### WORK TO BE COMPLETED:
Write every entry out again with no changes, and leave the images behind.

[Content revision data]

───

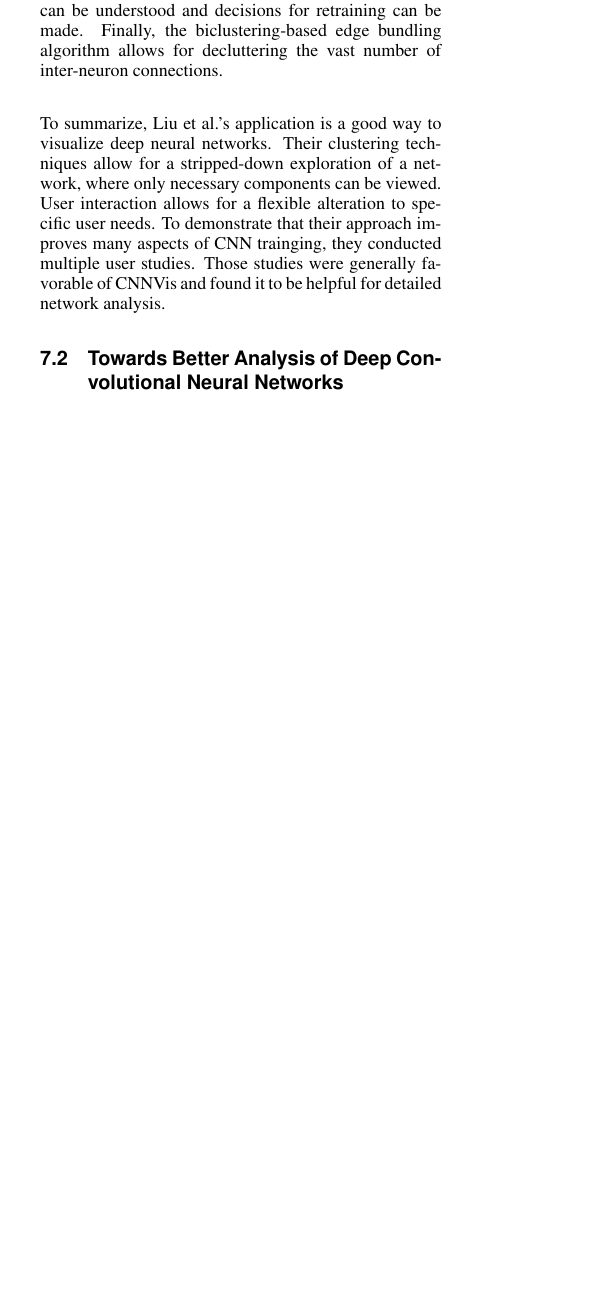
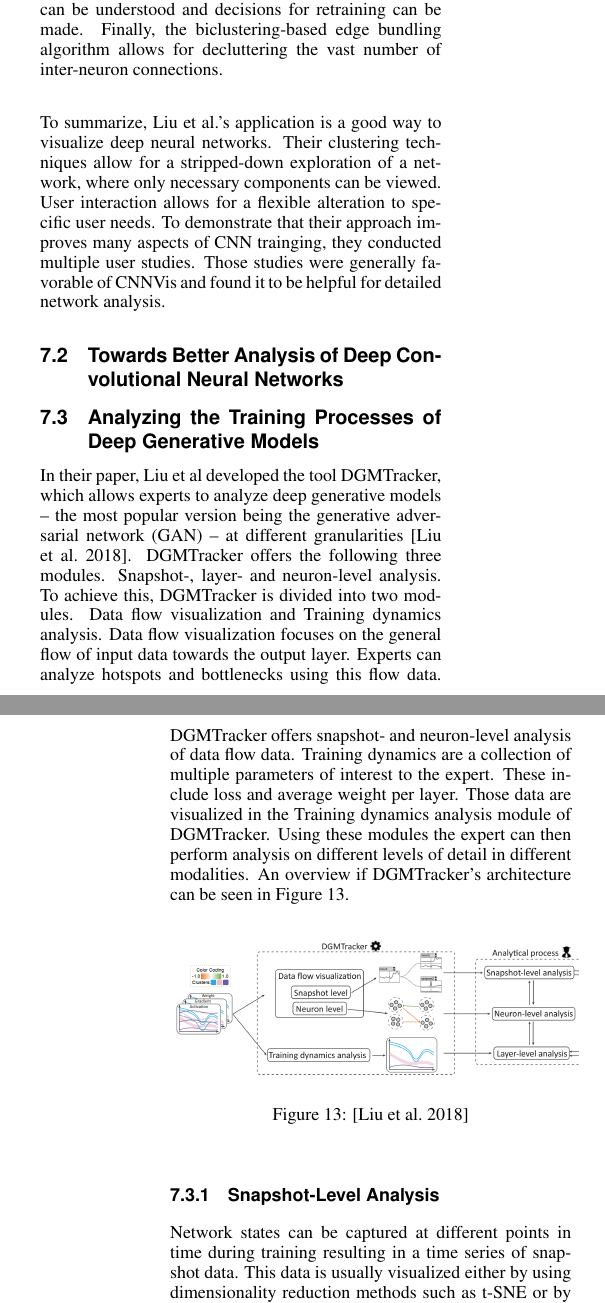
Before and after one commit to lukasmaxim/Seminar-In-Computer-Graphics, a LaTeX paper (template.tex): part of one column of page 9 of 10 before the commit and two parts of the columns of pages 9 and 10 of 11 after it, the two joined at a grey line, cut so that both start at the same text, the shorter picture padded with empty space. Compiled offline with pdfLaTeX.

Commit message:
Added Liu et al

```diff
--- a/template.tex
+++ b/template.tex
@@ -423,4 +423,22 @@ To summarize, Liu et al.'s application is a good way to visualize deep neural ne
 
 \subsection{Towards Better Analysis of Deep Convolutional Neural Networks}
 
+\subsection{Analyzing the Training Processes of Deep Generative Models}
+In their paper, Liu et al developed the tool DGMTracker, which allows experts to analyze deep generative models -- the most popular version being the generative adversarial network (GAN) -- at different granularities \cite{Mengchen2018}.
+DGMTracker offers the following three modules. Snapshot-, layer- and neuron-level analysis.
+To achieve this, DGMTracker is divided into two modules. Data flow visualization and Training dynamics analysis.
+Data flow visualization focuses on the general flow of input data towards the output layer. Experts can analyze hotspots and bottlenecks using this flow data. DGMTracker offers snapshot- and neuron-level analysis of data flow data.
+Training dynamics are a collection of multiple parameters of interest to the expert. These include loss and average weight per layer. Those data are visualized in the Training dynamics analysis module of DGMTracker.
+Using these modules the expert can then perform analysis on different levels of detail in different modalities.
+An overview if DGMTracker's architecture can be seen in Figure \ref{fig:mengchen1}.
 
+\begin{figure}[!htb]
+  \centering
+  \includegraphics[width=3in]{mengchen1}
+  \caption{\protect\cite{Mengchen2018}}
+  \label{fig:mengchen1}
+\end{figure}
+
+\subsubsection{Snapshot-Level Analysis}
+Network states can be captured at different points in time during training resulting in a time series of snapshot data.
+This data is usually visualized either by using dimensionality reduction methods such as t-SNE or by employing multiple line charts.
@@ -426,0 +460,8 @@ To summarize, Liu et al.'s application is a good way to visualize deep neural ne
+\begin{figure}[!htb]
+  \centering
+  \includegraphics[width=3in]{mengchen3}
+  \caption{\protect\cite{Mengchen2018}}
+  \label{fig:mengchen3}
+\end{figure}
+
+\subsubsection{Training Dynamics Visualization}
```
Also changed, not shown: template.bib (+12 -0 lines), img/mengchen1.PNG (added), img/mengchen2.PNG (added), img/mengchen3.PNG (added), img/mengchen4.PNG (added), template.tex (24 more changed lines).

───

### PROBLEM SOLUTION:
Before and after one commit to lukasmaxim/Seminar-In-Computer-Graphics, a LaTeX paper (template.tex): part of one column of page 9 of 10 before the commit and two parts of the columns of pages 9 and 10 of 11 after it, the two joined at a grey line, cut so that both start at the same text, the shorter picture padded with empty space. Compiled offline with pdfLaTeX.

Commit message:
Added Liu et al

```diff
--- a/template.tex
+++ b/template.tex
@@ -423,4 +423,22 @@ To summarize, Liu et al.'s application is a good way to visualize deep neural ne
 
 \subsection{Towards Better Analysis of Deep Convolutional Neural Networks}
 
+\subsection{Analyzing the Training Processes of Deep Generative Models}
+In their paper, Liu et al developed the tool DGMTracker, which allows experts to analyze deep generative models -- the most popular version being the generative adversarial network (GAN) -- at different granularities \cite{Mengchen2018}.
+DGMTracker offers the following three modules. Snapshot-, layer- and neuron-level analysis.
+To achieve this, DGMTracker is divided into two modules. Data flow visualization and Training dynamics analysis.
+Data flow visualization focuses on the general flow of input data towards the output layer. Experts can analyze hotspots and bottlenecks using this flow data. DGMTracker offers snapshot- and neuron-level analysis of data flow data.
+Training dynamics are a collection of multiple parameters of interest to the expert. These include loss and average weight per layer. Those data are visualized in the Training dynamics analysis module of DGMTracker.
+Using these modules the expert can then perform analysis on different levels of detail in different modalities.
+An overview if DGMTracker's architecture can be seen in Figure \ref{fig:mengchen1}.
 
+\begin{figure}[!htb]
+  \centering
+  \includegraphics[width=3in]{mengchen1}
+  \caption{\protect\cite{Mengchen2018}}
+  \label{fig:mengchen1}
+\end{figure}
+
+\subsubsection{Snapshot-Level Analysis}
+Network states can be captured at different points in time during training resulting in a time series of snapshot data.
+This data is usually visualized either by using dimensionality reduction methods such as t-SNE or by employing multiple line charts.
@@ -426,0 +460,8 @@ To summarize, Liu et al.'s application is a good way to visualize deep neural ne
+\begin{figure}[!htb]
+  \centering
+  \includegraphics[width=3in]{mengchen3}
+  \caption{\protect\cite{Mengchen2018}}
+  \label{fig:mengchen3}
+\end{figure}
+
+\subsubsection{Training Dynamics Visualization}
```
Also changed, not shown: template.bib (+12 -0 lines), img/mengchen1.PNG (added), img/mengchen2.PNG (added), img/mengchen3.PNG (added), img/mengchen4.PNG (added), template.tex (24 more changed lines).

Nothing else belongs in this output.